Drumlanrig Castle is not strictly a castle at all, as it was built in the late 17th century as a palatial mansion with no defensive purpose.
However it does incorporate parts of an older castle. By 1356 the property was owned by the Thomas, the Earl of Mar. Tradition states that there were two castles on the site prior to the present building, so it’s likely that the first of them dates from the 14th century.
The earliest mention of a castle in documents is 1492, which may possibly be the second castle.
Thomas died without an heir in 1374 and the Barony of Drumlanrig passed to his sister Margaret, who was married to William Douglas, the 1st Earl of Douglas, and so the estate passed into the Douglas family. William Douglas’ grandson, also William Douglas, was made the 1st Baron Drumlanrig some time before his death in 1427. The title of Viscount Drumlanrig was created in 1628 for another William Douglas, the 9th Baron Drumlanrig, and 1st Earl of Queensberry.
The present Drumlanrig Castle was built by yet another William Douglas, the 3rd Earl of Queensberry, between 1679 and 1691 in the Renaissance style, using local pink sandstone. The architects are thought to have been James Smith and Robert Mylne.
Built on a square plan with an open courtyard at the centre. At each corner of the courtyard are round stair towers. On the outside of the house are massive square towers at each corner. The front of the building features a magnificent sweeping double staircase in stone.
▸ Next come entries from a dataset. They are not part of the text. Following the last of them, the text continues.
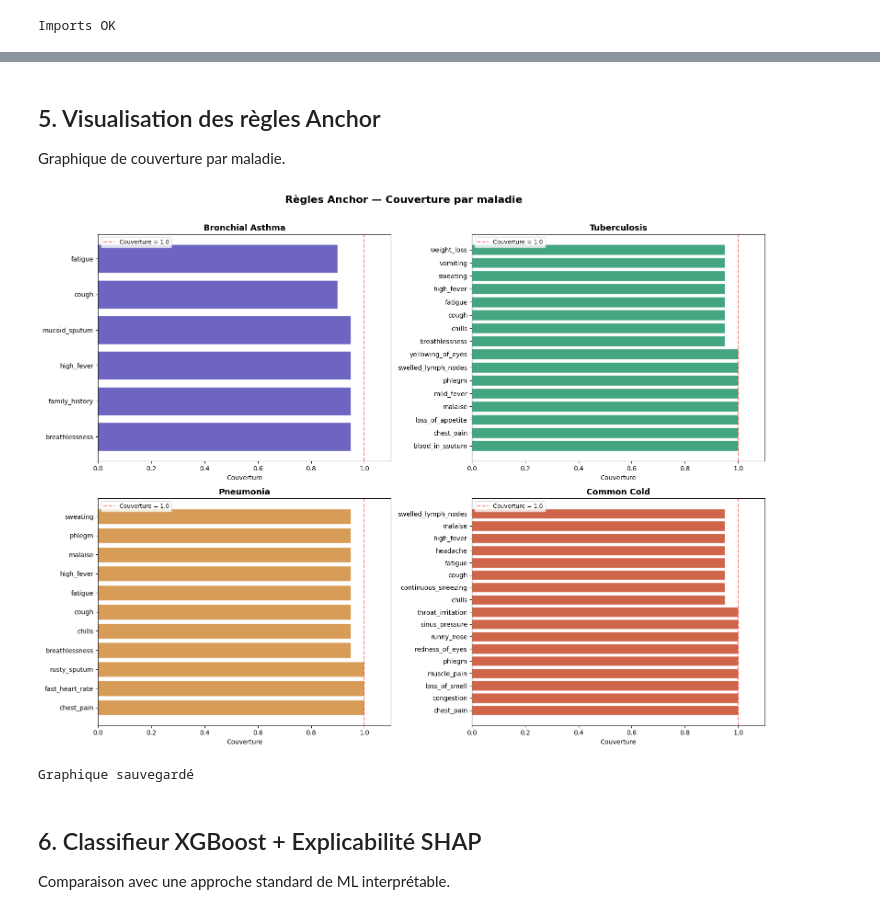
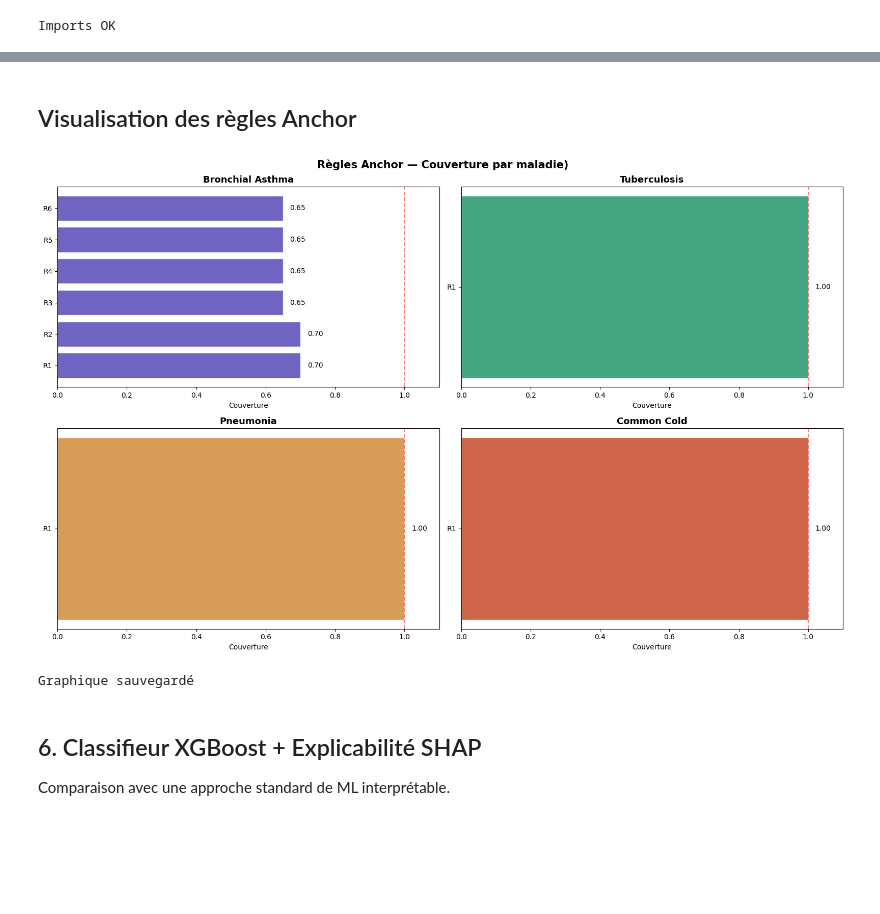
Before and after one commit to sadia-99/MedXAI-ACF-Anchor, a Jupyter notebook: 01_baseline_xai.ipynb, the cells around one changed output, grey strips where cells are left out. Drawn from its saved outputs; the diff is of its cells as text; code cells hidden in the pictures; blank space fills up the shorter version.

Commit message:
Notebook 01 complet : pipeline ACF+Anchor 5 étapes + visualisations

```diff
--- a/01_baseline_xai.ipynb
+++ b/01_baseline_xai.ipynb
@@ -147,14 +177,15 @@ qui caractérisent chaque maladie.
 # %%
-# ============================================================
-# CALCUL DES DAS POUR CHAQUE MALADIE
-# ============================================================
+
+# ÉTAPE 4 — CALCUL DES DAS
 
 das_dict = {}
 for disease in maladies:
     das_dict[disease] = fc.compute_das(disease)
 
-# Résumé
-print("\n📊 Résumé des DAS trouvés :")
+print("Ensemble des DAS par maladie :\n")
 for disease, das_list in das_dict.items():
-    print(f"  {disease} : {len(das_list)} DAS")
+    print(f"--- {disease} ---")
+    for i, das in enumerate(das_list):
+        print(f"  DAS {i+1} : {das}")
+    print()
 # %% [output]
@@ -211,45 +260,47 @@ Tuberculosis   IF yellowing_of_eyes THEN Tuberculosis         1.0
 # %% [markdown]
-## 5. Visualisation des règles Anchor
-Graphique de couverture par maladie.
+## Visualisation des règles Anchor
 # %%
-# ============================================================
+
 # VISUALISATION DES RÈGLES ANCHOR
-# ============================================================
 
-fig, axes = plt.subplots(2, 2, figsize=(16, 12))
+fig, axes = plt.subplots(2, 2, figsize=(16, 10))
 axes = axes.flatten()
 
 colors = {
     'Bronchial Asthma': '#534AB7',
     'Tuberculosis': '#22976A',
     'Pneumonia': '#D08C3B',
     'Common Cold': '#C74B2A'
 }
 
 for i, disease in enumerate(maladies):
     subset = df_rules[df_rules['Maladie'] == disease].copy()
-    symptomes = subset['Règle'].str.replace(f' THEN {disease}', '').str.replace('IF ', '')
+    labels = [f"R{j+1}" for j in range(len(subset))]
 
     axes[i].barh(
-        symptomes,
-        subset['Couverture'],
+        labels,
+        subset['Couverture'].values,
         color=colors[disease],
-        edgecolor='white',
-        alpha=0.85
+        alpha=0.85,
+        edgecolor='white'
     )
     axes[i].set_title(f'{disease}', fontsize=13, fontweight='bold')
     axes[i].set_xlim(0, 1.1)
     axes[i].set_xlabel('Couverture')
-    axes[i].axvline(x=1.0, color='red', linestyle='--', alpha=0.5, label='Couverture = 1.0')
-    axes[i].legend(fontsize=9)
+    axes[i].axvline(x=1.0, color='red', linestyle='--', alpha=0.5)
 
-plt.suptitle('Règles Anchor — Couverture par maladie', fontsize=16, fontweight='bold', y=1.01)
+    # Annoter chaque barre avec la couverture
+    for j, (val, label) in enumerate(zip(subset['Couverture'].values, labels)):
+        axes[i].text(val + 0.02, j, f'{val:.2f}', va='center', fontsize=10)
+
+plt.suptitle('Règles Anchor — Couverture par maladie)',
+             fontsize=15, fontweight='bold')
 plt.tight_layout()
-plt.savefig('results/figures/anchor_rules_coverage.png', dpi=150, bbox_inches='tight')
+plt.savefig('results/figures/anchor_rules_v2.png', dpi=150, bbox_inches='tight')
 plt.show()
 print("Graphique sauvegardé")
 # %% [output]
-[figure, old version]
+[figure, new version]
 Graphique sauvegardé
 # %% [markdown]
 ## 6. Classifieur XGBoost + Explicabilité SHAP
```
Also changed, not shown: parts of 18 cells of this notebook, 1 other file.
In the basement of the south east tower is part of one of the earlier castles, with vaulted ceilings and part of an old kitchen. The remains of gun-loops can be seen on the east wall, and these are thought to date to the 16th century.
The south east and north east towers, and the wing connecting them, have noticeably thicker walls than the rest of the castle, and they are at a slightly irregular angle whereas the other three wings are perfectly perpendicular to one another.
This suggests that the eastern portion of the castle incorporates a significant part of an older castle within its fabric. There are also three iron yetts (grille doors) within the castle, each mounted in doorways with massively thick walls, again suggesting an older origin.
In the 18th century the Drumlanrig estate suffered at the hands of yet another William Douglas, the 4th Duke of Queensberry. The 4th Duke cut down much of the estate’s woodland in order to fund his lavish London lifestyle (he was a member of the Hellfire Club), and in so doing incurred the wrath of Robert Burns amongst others. The castle was neglected and fell into disrepair.
Upon the death of the 4th Duke in 1810, with no legitimate heir, Drumlanrig Castle and the Dukedom of Queensberry passed to his second cousin once removed Henry Montagu Scott, the 3rd Duke of Buccleuch. The Duke of Buccleuch’s grandmother Lady Jane Douglas was the first cousin once removed of the 4th Duke of Queensberry. In recognition of his new title and estate, the Duke of Buccleuch added the Douglas name to his own, forming the now famous Montagu Douglas Scott surname.
In 1827 the 3rd Duke of Buccleuch’s grandson, William Montagu Douglas Scott, the 5th Duke of Buccleuch and 7th Duke of Queensberry, restored Drumlanrig Castle, and it has remained in the hands of the Dukes of Buccleuch ever since.